Second, their terror strategy has not been working as well as they wished and expected. Most American and European analysts have not appreciated the effect of the defeat of al Qaeda, Hezbollah and the Revolutionary Guards in Iraq, but you can be sure that the high and mighty in Arab capitals have taken full notice. The Iranians not only lost a considerable number of skilled and experienced terror leaders–Imad Mughnieh, the long-time operational chieftain of Hezbollah is the most important, and Abu Musab al Zarqawi was close behind, having created al Qaeda in Iraq alongside a network throughout Europe–but also several of their own Revolutionary Guards officers. Some of these were captured, others have defected, and most all have provided details of the Iranian network. This sort of thing is bad for operations, bad for recruiting, and weakens the Iranians’ efforts to bully their neighbors into appeasement or more active cooperation.
Third, despite all their efforts to crush any sign of internal rebellion, many Iranians continue to publicly oppose the mullahs. A few weeks ago, students at universities all over the country demonstrated in significant numbers, and as one Iranian now living in Europe put it to me, “they were surprised that the regime was unable to stop the protests, even though everyone knew they were planned.” This is the background for the new wave of repression, accompanied by an intensification of jamming on the Internet, and an ongoing reshuffle of the instruments of repression; Khamanei and Ahmadinejad have no confidence in the efficacy or blind loyalty of the army or of large segments of the Revolutionary Guards. Most public actions are carried out by the Basij, who are judged more reliable, and repression is less in the hands of the traditional ministries than in new groups freshly minted in the Supreme Leader’s office.
In short, we are dealing with a regime that is very concerned about its future, and is not very comfortable with its friends, allies, and proxies.
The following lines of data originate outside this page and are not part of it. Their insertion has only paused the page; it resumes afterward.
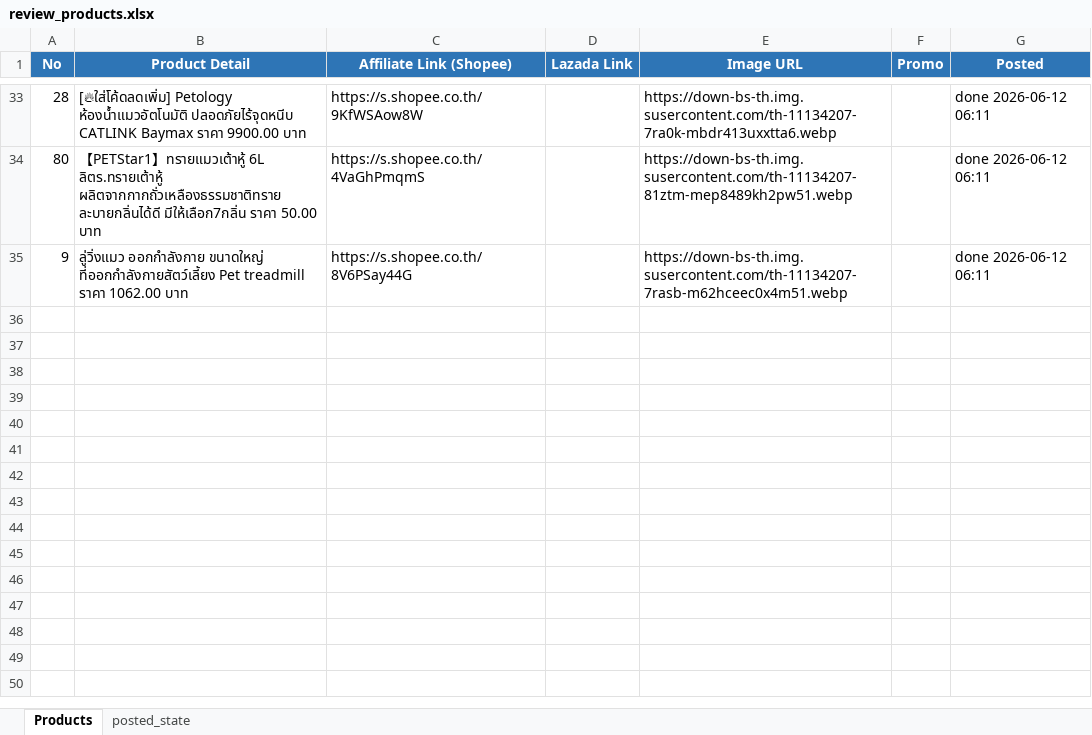
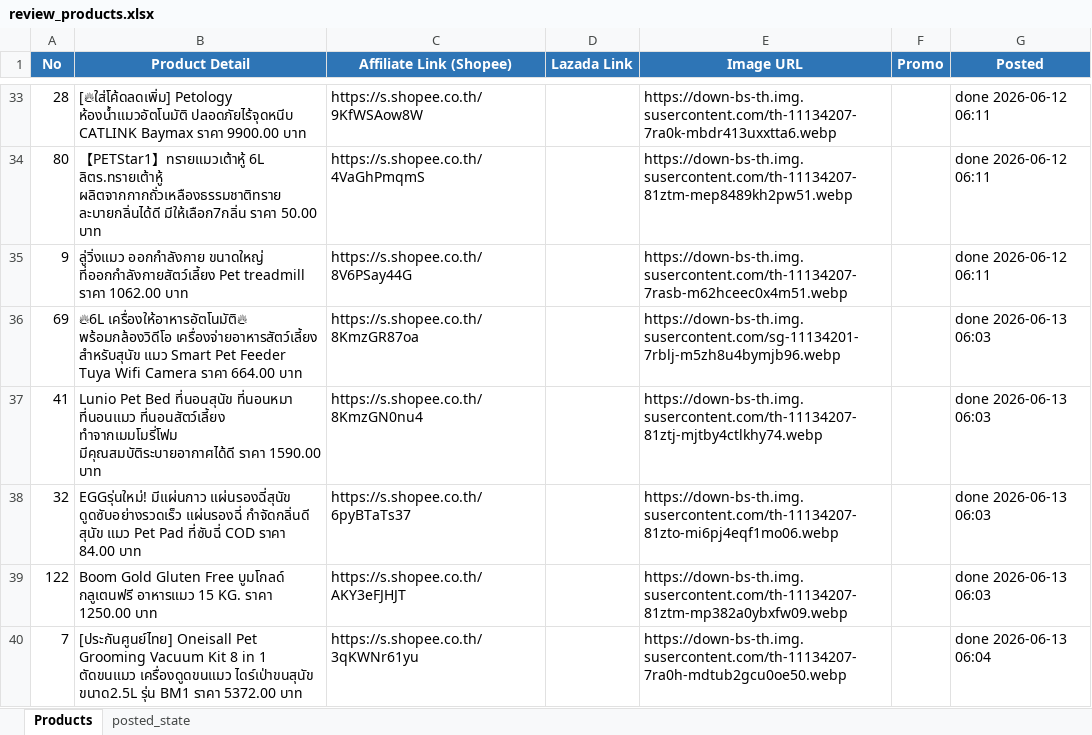
Before and after one commit to tongono-creator/chowchow-facebook-page, an Excel workbook: review_products.xlsx, sheet Products, drawn as a sheet; only a part is shown, gaps mark what is left out; values as stored, in another font and other column widths than the file's, no borders; the diff names each change by its address in the sheet, - before the commit and + after, or states it on an @@ line.

```diff
--- a/review_products.xlsx (sheet Products)
+++ b/review_products.xlsx (sheet Products)
+row 36: 69 | 🔥6L เครื่องให้อาหารอัตโนมัติ🔥 พร้อมกล้องวิดีโอ เครื่องจ่ายอาหารสัตว์เลี้ยง สําหรับสุนัข แมว Smart Pet Feeder Tuya Wifi Camera ราคา 664.00 บาท | https://s.shopee.co.th/8KmzGR87oa |  | https://down-bs-th.img.susercontent.com/sg-11134201-7rblj-m5zh8u4bymjb96.webp |  | done 2026-06-13 06:03
+row 37: 41 | Lunio Pet Bed ที่นอนสุนัข ที่นอนหมา ที่นอนแมว ที่นอนสัตว์เลี้ยง ทำจากเมมโมรี่โฟม มีคุณสมบัติระบายอากาศได้ดี ราคา 1590.00 บาท | https://s.shopee.co.th/8KmzGN0nu4 |  | https://down-bs-th.img.susercontent.com/th-11134207-81ztj-mjtby4ctlkhy74.webp |  | done 2026-06-13 06:03
+row 38: 32 | EGGรุ่นใหม่! มีแผ่นกาว แผ่นรองฉี่สุนัข ดูดซับอย่างรวดเร็ว แผ่นรองฉี่ กำจัดกลิ่นดี สุนัข แมว Pet Pad ที่ซับฉี่ COD ราคา 84.00 บาท | https://s.shopee.co.th/6pyBTaTs37 |  | https://down-bs-th.img.susercontent.com/th-11134207-81zto-mi6pj4eqf1mo06.webp |  | done 2026-06-13 06:03
+row 39: 122 | Boom Gold Gluten Free บูมโกลด์ กลูเตนฟรี อาหารแมว 15 KG. ราคา 1250.00 บาท | https://s.shopee.co.th/AKY3eFJHJT |  | https://down-bs-th.img.susercontent.com/th-11134207-81ztm-mp382a0ybxfw09.webp |  | done 2026-06-13 06:03
+row 40: 7 | [ประกันศูนย์ไทย] Oneisall Pet Grooming Vacuum Kit 8 in 1 ตัดขนแมว เครื่องดูดขนแมว ไดร์เป่าขนสุนัข ขนาด2.5L รุ่น BM1 ราคา 5372.00 บาท | https://s.shopee.co.th/3qKWNr61yu |  | https://down-bs-th.img.susercontent.com/th-11134207-7ra0h-mdtub2gcu0oe50.webp |  | done 2026-06-13 06:04
```
Also changed, not shown: sheet posted_state.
The steep drop in oil prices is probably the worst problem facing the mullahs. Their economy had already gone sour long before then, even with oil at its $147/barrel peak. With the current trading price at this writing at $47 and demand dropping dramatically, they have no capital to fund their terrorist activities. They also have precious little with which to maintain their oppressive rule over the Iranians, at a time when dissent and dissatisfaction appear to be increasing significantly.
Will that continue in the long run? I’d say that Tehran may look to Washington for a little Hope and Change on this score. Barack Obama opposed, more or less, the idea of increasing American domestic oil production in order to achieve more independence from foreign energy resources. Eventually, Obama wants the US to get away from an oil-based energy platform altogether, and that would be very bad for OPEC and Iran, but that’s at least a generation away in the most cheerful of estimates. If Obama won’t expand American production, the current low prices will not last, and Iran can once again count on high profit margins to correct most of the ills Ledeen outlines in his column.
However, that’s precisely why the other Arab nations will work to keep prices reasonably low. They may talk Israel, but their eyes are fixed on Iran as the real threat in the region. They do not want a Persian Shi’ite hegemony in the Gulf nor an expensive nuclear-arms race, and Iran’s late aggressiveness with its Hamas and Hezbollah proxies has them worried. They will do their best to quietly starve Iran of its funds and hope the Iranian people do the rest.
The best strategy for the US is to pursue low international oil prices over the next few years by aggressively expanding domestic oil production. Starving the Iranians of the funds for terrorism doesn’t require bombs or invasions, and it will be much more effective at weakening the mullahcracy enough to foment an organic overthrow by the Iranian people — as well as securing our own economic standing and keeping American capital in America, creating jobs and cutting back sharply on our trade deficit.